One of the challenges in managing a large VMware Infrastructure is keeping all ESX Servers within a cluster equal. This is essential for having vmotion capabilities and therefore essential for a solid HA configuration. I have showed you earlier how to add the LUN Count for each ESX Server to your VI Client. This allows you to spot differences quickly.

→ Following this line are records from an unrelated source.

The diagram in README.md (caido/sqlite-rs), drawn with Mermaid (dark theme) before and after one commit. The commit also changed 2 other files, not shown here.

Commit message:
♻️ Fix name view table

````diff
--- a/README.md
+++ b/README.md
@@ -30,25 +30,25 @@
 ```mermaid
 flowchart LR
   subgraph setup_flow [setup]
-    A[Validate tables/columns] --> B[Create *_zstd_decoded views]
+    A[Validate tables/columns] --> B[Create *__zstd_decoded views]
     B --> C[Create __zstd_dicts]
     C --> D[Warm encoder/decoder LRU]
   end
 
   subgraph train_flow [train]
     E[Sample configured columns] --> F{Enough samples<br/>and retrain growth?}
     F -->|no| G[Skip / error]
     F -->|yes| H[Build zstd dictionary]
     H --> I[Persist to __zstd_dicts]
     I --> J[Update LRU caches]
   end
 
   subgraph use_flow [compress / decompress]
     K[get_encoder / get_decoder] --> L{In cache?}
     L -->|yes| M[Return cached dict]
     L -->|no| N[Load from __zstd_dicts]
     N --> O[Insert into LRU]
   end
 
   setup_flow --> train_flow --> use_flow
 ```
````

But finding exactly which datastores are missing on which ESX Server can be a bigger challenge.

Here are some small functions that can help you determine where the major differences are.

Comparing datastores:

function Compare-VMHostDatastores
$a = Get-VMHost $host1 | Get-Datastore | %{$_.Name}
$b = Get-VMHost $host2 | Get-Datastore | %{$_.Name}
Compare-Object $a $b

Compare-VMHostDatastores esxServer1 esxServer2

InputObject                         SideIndicator
———–                                ————-
esxServer1_Local             <=
esxServer2_Local             =>
DATASTORE_TEST1         =>

And comparing Port Groups:

function Compare-VMHostPortgroups
$a = Get-VirtualPortGroup (Get-VMHost $host1) | %{$_.Name}
$b = Get-VirtualPortGroup (Get-VMHost $host2) | %{$_.Name}
Compare-Object $a $b

Compare-VMHostPortgroups esxServer1 esxServer2

InputObject                SideIndicator
———–                      ————-
PortGroup_TEST     <=
Internal                       <=

Maybe you prefer to go the other way around and check to which ESX servers a specific datastore is attached?

function Get-DatastoreHosts
Get-VMHost -Datastore (Get-Datastore $datastore) | Sort Name | %{$_.Name}

PS D:Scripts> Get-DatastoreHosts DATASTORE_TEST1


Thank Microsoft for Powershell and the Compare-Object cmdlet!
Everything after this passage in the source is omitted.